The crime drama Brawl in Cell Block 99 makes its way onto Blu-ray, DVD and 4K. The film tops the charts as one the most excruciatingly brutal movies to be released this year. If you are not offended by extreme violence or don’t get queasy from the sight of blood and cruelty, then this film may be your cup of java. That said, the crime story does have some vindication behind all the willful chaos.
Getting laid off from his job at a towing company, Bradley (Vince Vaughn) cleans out his locker and heads home. When he gets there things start getting worse finding out that his wife Lauren (Jennifer Carpenter) has been seeing someone. Taking it out on her car by tearing it apart with brute force, starts a rage within him. Trying to figure it all out, he tries to come to grips with the lack of income and works out a chance to bring his wife back into his life by running drugs for Gil (Marc Blucas), an old friend.
Quickly getting rich and with Lauren pregnant, he realizes it’s the bump he needed to get his life back. One night Gil introduces Bradley to Eleasar (Dion Muciacito) a crystal meth runner that will provide a large payoff to pick up his shipment. Gil asks Bradley to go along and make sure the pickup goes as planned. When the job goes bad, Bradley gets arrested and finds himself behind bars.
At the prison for months, things get even worse when Bradley gets a visit from Placid Man (Udo Kier). He tells Bradley that he must do a killing behind bars or his wife will have her unborn child deformed in her womb. Director and writer S. Craig Zahler moves his film along at a snail’s pace attempting to get every nuance of every scene as dark and brooding as possible. In between he unleashes a massive amount of beatings, thrashing and other cruel punishments. It’s a tough prison and he shows it up close and deadly.
It’s a different kind of role for Vince Vaughn the funny man of film. In this unusual side of Vaughn we see a very menacing, brooding and psychotic performance characterizing Bradley to the point of scary. This role is 180 degrees from his norm in movies where he has played persons like Jeremy Grey in the Wedding Crashers or Wes Mantooth in Anchorman. For me he captured essence Bradley and makes the film work.
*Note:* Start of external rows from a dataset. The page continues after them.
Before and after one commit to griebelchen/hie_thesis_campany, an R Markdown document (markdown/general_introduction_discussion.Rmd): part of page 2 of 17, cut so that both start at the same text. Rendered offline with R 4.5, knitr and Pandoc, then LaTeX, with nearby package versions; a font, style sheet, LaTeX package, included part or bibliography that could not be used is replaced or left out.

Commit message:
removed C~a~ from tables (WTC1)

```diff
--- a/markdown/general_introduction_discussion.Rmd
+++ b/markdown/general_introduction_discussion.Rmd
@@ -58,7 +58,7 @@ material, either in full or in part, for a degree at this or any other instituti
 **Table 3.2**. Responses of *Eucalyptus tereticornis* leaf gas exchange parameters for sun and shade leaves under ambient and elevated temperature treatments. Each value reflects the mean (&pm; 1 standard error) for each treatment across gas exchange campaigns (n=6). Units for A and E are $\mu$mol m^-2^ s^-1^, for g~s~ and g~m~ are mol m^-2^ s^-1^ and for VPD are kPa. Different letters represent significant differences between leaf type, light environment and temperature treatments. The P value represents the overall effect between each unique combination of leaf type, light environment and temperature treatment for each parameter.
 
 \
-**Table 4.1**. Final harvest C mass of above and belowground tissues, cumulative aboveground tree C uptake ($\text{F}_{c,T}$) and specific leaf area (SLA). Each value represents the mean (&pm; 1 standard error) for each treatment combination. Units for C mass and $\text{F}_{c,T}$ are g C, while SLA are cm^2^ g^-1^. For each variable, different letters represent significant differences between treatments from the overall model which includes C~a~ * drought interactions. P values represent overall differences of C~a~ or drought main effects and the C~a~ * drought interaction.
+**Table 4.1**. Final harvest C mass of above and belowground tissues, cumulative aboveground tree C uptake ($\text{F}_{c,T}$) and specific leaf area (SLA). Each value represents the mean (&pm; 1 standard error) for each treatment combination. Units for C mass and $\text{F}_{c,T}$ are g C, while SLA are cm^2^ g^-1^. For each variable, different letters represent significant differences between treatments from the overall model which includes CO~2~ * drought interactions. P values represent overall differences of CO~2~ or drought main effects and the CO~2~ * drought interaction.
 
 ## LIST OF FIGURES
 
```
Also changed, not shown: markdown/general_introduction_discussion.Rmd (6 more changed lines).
The film drags a lot and there are times when you start to wonder why the production company seems to be stretching the film. The camera lingers on close-up shots and insignificant scenes that tend to make the film unjustifiably stung out. Although I found this to be a downside, the film is still worth watching the performances of Vince Vaughn and Jennifer Carpenter.
The disc has two bonus features interesting for both budding filmmakers and if you’re just curious on how the film was made.
“Journey to the Brawl” a making of Brawl in Cell Block 99
“Beyond Fest Q & A” a panel of actors and crew field questions about the film at Beyond Fest in Los Angeles.
Brawl in Cell Block 99 has not been rated by the MPAA, but contains extreme violence, language and drug use. The brutal beatings, some with mutilation, are very ugly and can be upsetting to the immature.
FINAL ANALYSIS: A film that accentuates the brutality of prison life. (3 out of 5 stars)
Specifications and additional video information:
Cast: Vince Vaughn, Jennifer Carpenter, Don Johnson, Marc Blucas, Tom Guiry, Udo Kier, Rob Morgan, Geno Segers, Fred Melamed, Dam Amboyer, Pooja Kumar, Clark Johnson, Philip Ettinger
Director and writer: S. Craig Zahler
MPAA Rating: Not Rated, contains extreme violence, language, drug use
Genre: Crime, Drama
Running Time: 2 hrs. 12 min.
Video Release Date: December 16, 2017
Original Theatrical Release Date: October 6, 2017
Reviewed Format: DVD
Audio: Dolby Digital 5.1
Video: Wide Screen Aspect Ratio1.85:1
Subtitles: English SDH, Spanish, French
Number of Discs: 1 Disk
Distributed by: RJLE
Released in: DVD, Blu-ray, 4K